Pandarus: “Aye, the grinding. But you must tarry the bolting.”
Troilus: “Have I not tarried?”
Pandarus: “Aye, the bolting. But you must tarry the leavening.”
Troilus: “Still have I tarried?”
Pandarus: “Aye, to the leavening. But here’s yet … the kneading, the making of the cake, the heating of the oven, and the baking. Nay, you must stay the cooling too, or you may chance to burn your lips” (William Shakespeare, Troilus and Cressida, act 1, sc. 1, lines 14–26).
The baking of life’s best cakes takes time. Don’t despair of tarrying and trying. And don’t “burn your lips” with impatience. Let me say just one bit more about the modern tragedy of sweethearts who will not tarry. It is of increasing alarm to me."
Early in my life I did burn my lips with impatience, I am so grateful that we are hear to progress, and that we can learn from our shortcomings and mistakes.  

The second aspect of this weeks learning I enjoyed was a video by Heath Bradley.  In it he talks about how he was thrown into entrepreneurship early in life, learning the value of being resourceful while repairing his family's broken roof. He has since built a successful restoration business that helps families recover after natural disasters.  Like Heath, I too do some of my most innovative and best work while under pressure.  Sometime we just need to dive in feet first, and figure our business out.  Understanding this, will help me move forward without having to plan everything out to the last detail.  I know I can trust my intuition because of my past experiences. 
Some quotes I want to remember from this week are:

"No one wants to buy a service they want to support a cause."

"Life is about how much knowledge you can gain, not about how much you can give."

"Seek out mentors"

"Involve the lord, you can do great things, he will open doors."

Friday, February 20, 2015

Journal Entry Week 6~

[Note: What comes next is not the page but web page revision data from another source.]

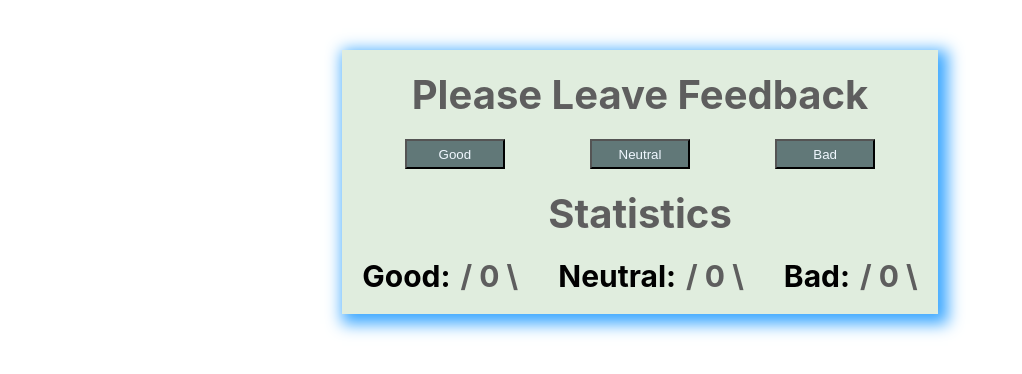
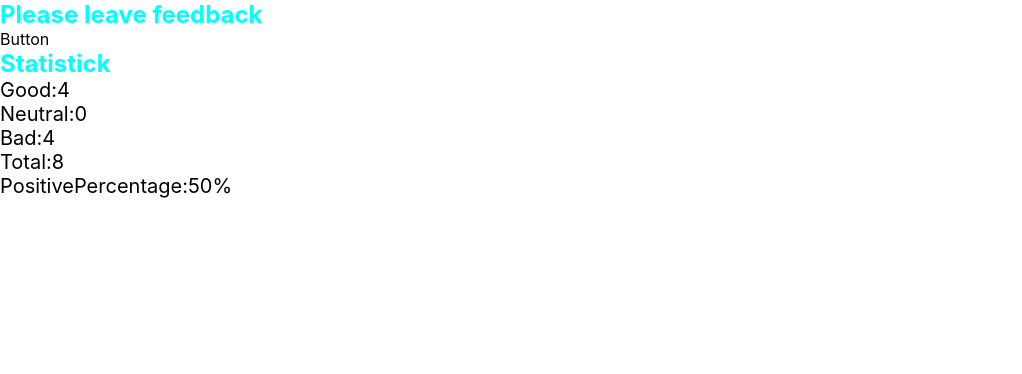
Before and after one commit to saviola1777/goit-react-hw-02-feedback, a React (Create React App) app: page / in a window 1280 px wide. Shown: the top 374 px of the page, without its empty margins (0-1022 px from the left). Built offline with nearby package versions, Linux system fonts and the light colour scheme.

Commit message:
Add two task

```diff
--- a/package.json
+++ b/package.json
@@ -39,5 +39,9 @@
       "last 1 firefox version",
       "last 1 safari version"
     ]
+  },
+  "devDependencies": {
+    "eslint": "^8.32.0",
+    "eslint-config-react-app": "^7.0.1"
   }
 }
--- a/src/components/App.jsx
+++ b/src/components/App.jsx
@@ -1,9 +1,33 @@
-import css from 'components/App.module.css'
-import Feedback from 'components/FeedbackWidget/Feedback'
-export const App = () => {
+import React from 'react';
+import Statistics from 'components/Statisticks/Statistics';
+import Section from 'components/Section/Section';
+class App extends React.Component{
+
+state={
+  good: 4,
+  neutral: 0,
+  bad: 4,
+}
+countTotalFeedback() {
+  return this.state.good + this.state.neutral + this.state.bad;
+}
+countPositiveFeedbackPercentage() {
+  return Math.round((this.state.good * 100) / this.countTotalFeedback());
+}
+render(){
   return (
-    <div className={css.app}>
-      <Feedback/>
-     </div>
-  );
-};
+    <div>
+    <Section title="Please leave feedback"><p>Button</p></Section>
+    <Section title="Statistick">
+    <Statistics
+    good={this.state.good}
+    neutral={this.state.neutral}
+    bad={this.state.bad}
+    total={this.countTotalFeedback()}
+    positivePercentage={this.countPositiveFeedbackPercentage()}
+   />
+   </Section>
+   </div>
+    )}
+  }
+  export default App
--- a/src/components/App.module.css
+++ b/src/components/App.module.css
@@ -1,6 +1,5 @@
 .app{
+  margin: 0 auto;
   height: 100vh;
-  display: flex;
-  justify-content: center;
-  /* font-size: 30px; */
-  color: #010101 }
+  width: fit-content;
+ }
--- a/src/components/FeedbackWidget/Feedback.jsx
+++ /dev/null
@@ -1,87 +0,0 @@
-import React from "react";
-import css from 'components/FeedbackWidget/Feedback.module.css'
-class Feedback extends React.Component {
-  state = {
-  good: 0,
-  neutral: 0,
-  bad: 0
-  };
-
-  clickOnGood = () => (
-    this.setState(stateValue => {
-      return {
-        good:stateValue.good +1,
-      }
-    })
-  )
-
-   clickOnNeutral = () => (
-    this.setState(stateValue => {
-      return {
-        neutral:stateValue.neutral +1,
-      }
-    }))
-
-   clickOnBad = () => (
-    this.setState(stateValue => {
-      return {
-        bad:stateValue.bad +1,
-      }
-    })
-  )
-  render() {
-    return (
-      <div className={css.feedback}>
-        <div className={css.feedbackWrapper}>
-         <h2 className={css.titel}>Please Leave Feedback</h2>
-          <ul className={css.feedbackList}>
-            <li className={css.feedbackItem}><button className={css.feedbackButton} type="button" onClick={this.clickOnGood}>Good</button></li>
-            <li className={css.feedbackItem}><button className={css.feedbackButton} type="button" onClick={this.clickOnNeutral}>Neutral</button></li>
-            <li className={css.feedbackItem}><button className={css.feedbackButton} type="button" onClick={this.clickOnBad}>Bad</button></li>
-          </ul>
-        </div>
-
-        <div className={css.statisticsWrapper}>
-         <h2 className={css.titel}>Statistics</h2>
-          <ul className={css.statisticsList}>
-            <li className={css.statisticsItem}>
-              <p className={css.feedbackText}>Good:</p><span className={css.feedbackSpan}>/ {this.state.good} \</span></li>
-            <li className={css.statisticsItem}>
-              <p className={css.feedbackText}>Neutral:</p><span className={css.feedbackSpan}>/ {this.state.neutral} \</span></li>
-            <li className={css.statisticsItem}>
-              <p className={css.feedbackText}>Bad:</p><span className={css.feedbackSpan}>/ {this.state.bad} \</span></li>
-          </ul>
-        </div>
-      </div>
-    )
-  }
-}
-
-export default Feedback
-
-// Робимо імпорт import React from "react";
-//state - state – це властивість класу, яка не повинна безпосередньо змінюватися розробником.
-//Далі ми функцію перетворюємо в класс
-//React.Component -виконує багато  функціонало під капотом
-// В класові є метод рендер де він повертає розмітку render()
-// Атрибути тута комоненти type="button" -це проп і тут якшо ми хочемо  шоб обробило подію OnClick onChange, onSubmit
-// <li className={css.feedbackItem}><button type="button" onClick={this.clickOnButton}>Good</button></li> тут  onClick
-
-  //  state = {  -----state зберігає стан тобто теперішній  значення value:0
-//     neutrale: 0,
-//   };
-
-//<span>{this.state.value}</span> тут в цей спат ми замисали теперішнє значення яке зберігається в state і дорівнює 5 тобто в середині спана буде 5
-
-// clickOnButton = () => (    ==== а ця функція зміню теперішній стан тобто при кліку на цю подію куди ми її повісили тобто на button
-//     this.setState({        ===== вона міняє значення в state через метод setState тобто значення value було 0 а при на тискані на
-//       neutral:1              ===== button стало 1 і в середину спана записало 1 томущо в середину спана було педедано значення state.value яке =1
-//     })                     ===== <span>{this.state.neutral}</span> це  тесаме що <span>0</span> при натискані стало <span>1</span>
-// )
-
-//  clickOnNeutral = () => (                ====== Це те саме що було зверху тільки в цій функції записується теперішній стан тобто  при кліку
-//     this.setState(stateValue => {        ====== в state перезаписується значення neutral і тепер воно 1   (neutral:1) а вже в функцію
-//       return {                           ====== stateValue --ми можемо називати як хочеш так вона зберігай теперішній стан state={natural:1}
-//         neutral:stateValue.neutral +1,   ======  а при наступну кліці state={natural:2} томущо в цій функції ми повертаємо neutral:stateValue.neutral +1
-//       }                                  ======  тобто stateValue зберігає стан а neutral:stateValue.neutral +1 додає 1
-//     }))
--- a/src/components/FeedbackWidget/Feedback.module.css
+++ /dev/null
@@ -1,50 +0,0 @@
-.feedback{
-background: #e0edde;
-  padding: 20px;
-  height: fit-content;
-  margin-top: 50px;
-  box-shadow: 5px 5px 15px 5px #3DA8FF;
-}
-.titel{
-      margin-bottom: 20px;
-        font-size: 40px;
-        color: #5e5e5e;
-        text-align: center;
-}
-.feedbackList{
-display: grid;
-grid-template-columns: 100px 100px 100px;
-justify-content: space-around;
-margin-bottom: 20px;
-
-}
-.feedbackButton{
-  width: 100%;
-  height: 30px;
-  background: #617878;
-    color: aliceblue;
-
-}
-.feedbackButton:hover{
-  background: #63a8d9;
-  cursor: pointer;
-}
-
-.statisticsList {
-  display: flex;
-  gap: 40px;
-
-}
-.statisticsItem{
-  display: flex;
-  gap: 10px;
-}
-.feedbackText{
-    font-size: 30px;
-      font-weight: 700;
-}
-.feedbackSpan{
-  font-size: 30px;
-    font-weight: 700;
-    color: #5e5e5e;
-}
--- /dev/null
+++ b/src/components/Section/Section.jsx
@@ -0,0 +1,16 @@
+import propTypes from "prop-types";
+import css from "components/Section/Section.module.css"
+const Section =({title , children})=>{
+  return (
+<section>
+  <h2 className={css.titels}>{title}</h2>
+     {children}
+</section>
+  )}
+
+  Section.prototype={
+    title:propTypes.string.isRequired,
+    children:propTypes.node.isRequired
+  }
+
+  export default Section
--- /dev/null
+++ b/src/components/Section/Section.module.css
@@ -0,0 +1,3 @@
+.titels{
+  color: aqua;
+}
--- /dev/null
+++ b/src/components/Statisticks/Statisticks.module.css
@@ -0,0 +1,7 @@
+css.statisticksList{
+  color: blueviolet;
+}
+
+.statisticksItem{
+  font-size: 20px;
+}
--- /dev/null
+++ b/src/components/Statisticks/Statistics.jsx
@@ -0,0 +1,22 @@
+import propTypes from "prop-types";
+import css from "components/Statisticks/Statisticks.module.css"
+const Statistics =({ good, neutral, bad, total, positivePercentage})=>{
+
+  return (
+    <ul className={css.statisticksList}>
+    <li className={css.statisticksItem}>Good:{good}</li>
+    <li className={css.statisticksItem}>Neutral:{neutral}</li>
+    <li className={css.statisticksItem}>Bad:{bad}</li>
+    <li className={css.statisticksItem}>Total:{total}</li>
+    <li className={css.statisticksItem}>PositivePercentage:{positivePercentage}%</li>
+    </ul>
+  )};
+
+Statistics.propTypes={
+  good:propTypes.number.isRequired,
+  neutral:propTypes.number.isRequired,
+  bad:propTypes.number.isRequired,
+  total:propTypes.number.isRequired,
+  positivePercentag:propTypes.number.isRequired,
+}
+export default Statistics;
--- a/src/index.js
+++ b/src/index.js
@@ -1,6 +1,6 @@
 import React from 'react';
 import ReactDOM from 'react-dom/client';
-import { App } from 'components/App';
+import  App  from 'components/App';
 import './index.css';
 
 ReactDOM.createRoot(document.getElementById('root')).render(
```
Also changed, not shown: src/components/FeedbackOptions/FeedbackOptions.jsx (added, +7 -0 lines), 1 other file (tests, documents, lock files or other folders).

This week what really stood out to me from our reading was a quote from President Gordon B. Hinckley.  It says,” No one has a greater interest in your welfare, in your happiness, in your future than do your mothers and fathers. They are of a prior generation. That is true. But they were once the age that you are now. Your problems are not substantially different from what theirs were. If they occasionally place restrictions on you, it is because they see danger down the road. Listen to them. What they ask you to do may not be to your liking. But you will be much happier if you do it. Your mother is your best friend. Never forget that. She gave you life. She cared for you, nurtured you, nursed you when you were sick, and looked after your every need. Listen to her now. Talk with her candidly and confidentially. You will find that she will keep your confidence and that her wisdom will prove to be wonderful.” 
As I read this quote, my first thought was that it is directed to traditional students, not older students.  As a mother of 5 I would like my children to read and understand this concept.  However, having been a young adult I realize that until they are parents they really don’t comprehend how invested we are in them.  I think the bigger picture here is that our Father in Heaven loves us this deeply, and even more.  Being able to go to him with all our concerns and be able to be candid is what he desires.  This was a great reminder to me of the relationship I want to build with my Father in Heaven. 
Then second lesson that really stuck with me is the concept Kawasaki lectured about when he said entrepreneurs want to change the world, the don’t really seek after the money.  I agree with this philosophy, and think that truly passionate people build on that passion and end up making money.  In America the point of earning money has been so emphasized that we have forgot the purpose of hard work.   This is evident in the report where CEO’s in America make sometimes 400 times the wages of their lowest paid workers.  This speaks to the greed of America, and is really something our country should be ashamed of.